New Solutions Create New Challenges
Using machine vision cameras for these kinds of applications also presents unique challenges. Although the camera can deliver image data over both Camera Link or GigE, neither will help in the situations Cicio foresees. With a motorcycle that’s traveling at high speeds, obviously, it’s not practical to attach a computer tower to capture the data.

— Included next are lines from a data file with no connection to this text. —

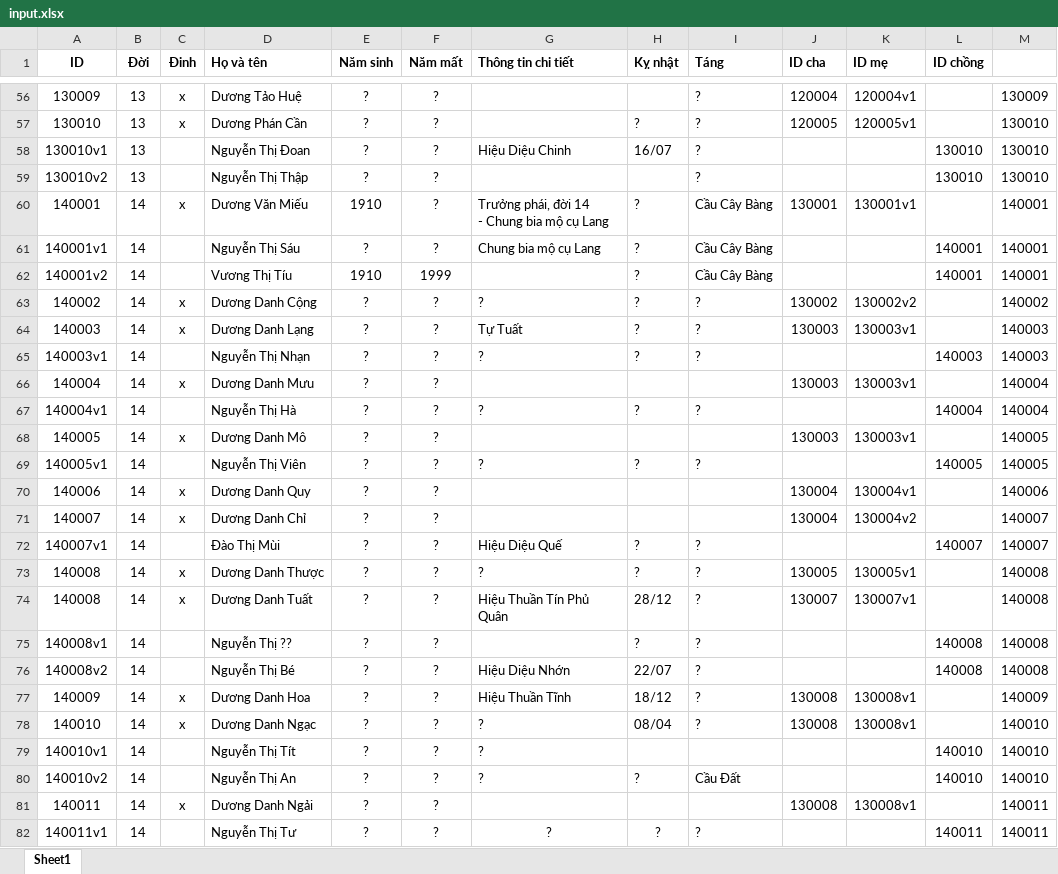
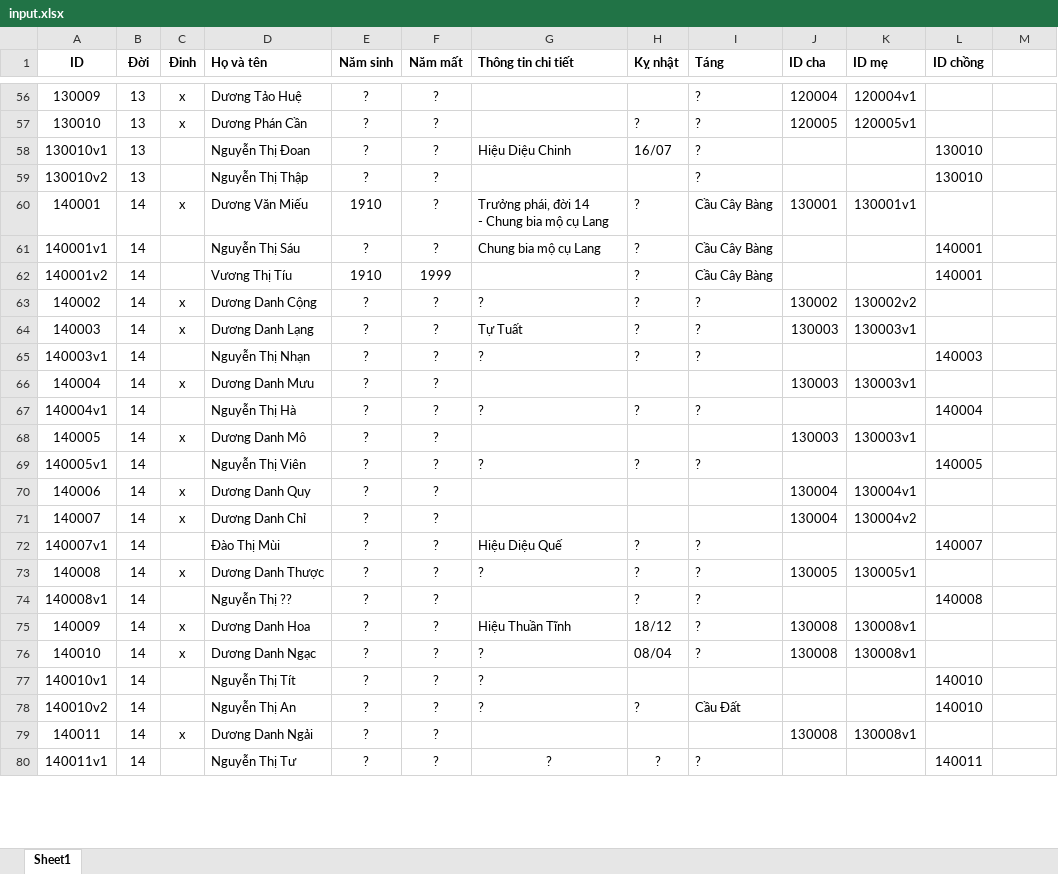
Before and after one commit to duongtoi88/Pha_he, an Excel workbook: input.xlsx, sheet Sheet1, drawn as a sheet; only a part is shown, gaps mark what is left out; values as stored, in another font and other column widths than the file's, no borders; removed rows and columns are numbered as before the commit, all else as after; the diff covers the shown part only; the diff names each change by its address in the sheet, - before the commit and + after, or states it on an @@ line.

```diff
--- a/input.xlsx (sheet Sheet1)
+++ b/input.xlsx (sheet Sheet1)
-M56: 130009
+M56: (empty)
-M57:M59: 130010
+M57:M59: (empty)
-M60:M62: 140001
+M60:M62: (empty)
-M63: 140002
+M63: (empty)
-M64:M65: 140003
+M64:M65: (empty)
-M66:M67: 140004
+M66:M67: (empty)
-M68:M69: 140005
+M68:M69: (empty)
-M70: 140006
+M70: (empty)
-M71:M72: 140007
+M71:M72: (empty)
-M73: 140008
+M73: (empty)
-row 74: 140008 | 14 | x | Dương Danh Tuất | ? | ? | Hiệu Thuần Tín Phủ Quân | 28/12 | ? | 130007 | 130007v1 |  | 140008
-M74: 140008
+M74: (empty)
-row 76: 140008v2 | 14 |  | Nguyễn Thị Bé | ? | ? | Hiệu Diệu Nhớn | 22/07 | ? |  |  | 140008 | 140008
-M75: 140009
+M75: (empty)
-M76:M78: 140010
+M76:M78: (empty)
-M79:M80: 140011
+M79:M80: (empty)
```
Also changed, not shown: 68 added rows, 67 removed rows and 309 edited cells elsewhere in this sheet.
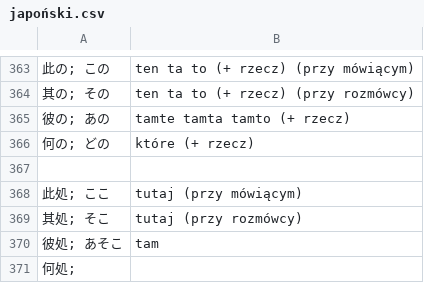
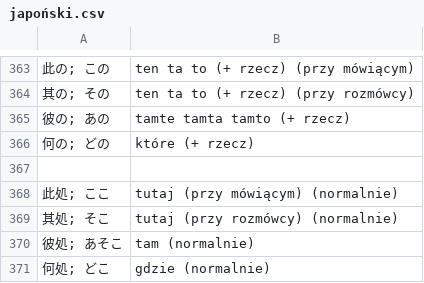
Before and after one commit to kamil-adam/anki, a CSV file: japan/japoński.csv, drawn as a sheet; only a part is shown, gaps mark what is left out; removed rows and columns are numbered as before the commit, all else as after; the diff names each change by its address in the sheet, - before the commit and + after, or states it on an @@ line.

Commit message:
japan

```diff
--- a/japan/japoński.csv
+++ b/japan/japoński.csv
-B368: tutaj (przy mówiącym)
+B368: tutaj (przy mówiącym) (normalnie)
-B369: tutaj (przy rozmówcy)
+B369: tutaj (przy rozmówcy) (normalnie)
-B370: tam
+B370: tam (normalnie)
-row 371: 何処;
+row 371: 何処; どこ | gdzie (normalnie)
```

“We’re having to develop back-end solutions,” says Cicio. With two Camera Link ports coming from the camera, the raw data is transferred to three boards stacked on top of each other and attached to the back of the camera. Greg Johnson, the HD and UHD wireless systems designer, created a wireless system to transfer the data so it can be previewed as it’s recorded. The system allows the crew to preview 1080p footage at up to 10 miles downrange with a one frame delay!
“We send the files to the studio, they look at what we record and they say ‘good here, not so good here.’ We’re making discoveries as we go.” Joe doesn’t expect to know everything about the camera at first. The process starts at the basics, and then progresses from there. Sticking to what you know may work to get the job done, but to reach quality—the kind of quality Joe strives for, baby steps are needed.
The above test was performed at a track north of Los Angeles. The camera is running at 24fps with a 1/50 second shutter speed. The bikes were going at “a fairly decent clip” (that is Cicio-speak for straightaway speeds of around 240 kilometers an hour). The deep f-stop and debris from the track produced artifacts on the IR filter visible in the image. To minimize this, Cicio and his team are already working on a new IR filter that is mounted further away from the image plane.
In the factory, machine vision cameras and their applications are perfectly suited for passing on data while sitting still and aiming at one light-controlled area. When the camera itself is moving, and fast, new problems arise. For example, while the camera was able to capture incredible detail, it made even the slightest flaw glaringly obvious. The team had to tune a 4K lens to cover the CMOS sensors, letting the camera operator get that detailed shot without seeing the aberrations. The system also required a sophisticated roll axis system (designed by Bob Vogt, a mechanical engineer) to allow the camera image to remain steady, even as what it was mounted on rotated and turned. In the end, it’s about pooling expertise to solve these novel challenges: “It’s really just figuring out how to train the camera to do the type of photography we’re trying to do,” says Cicio.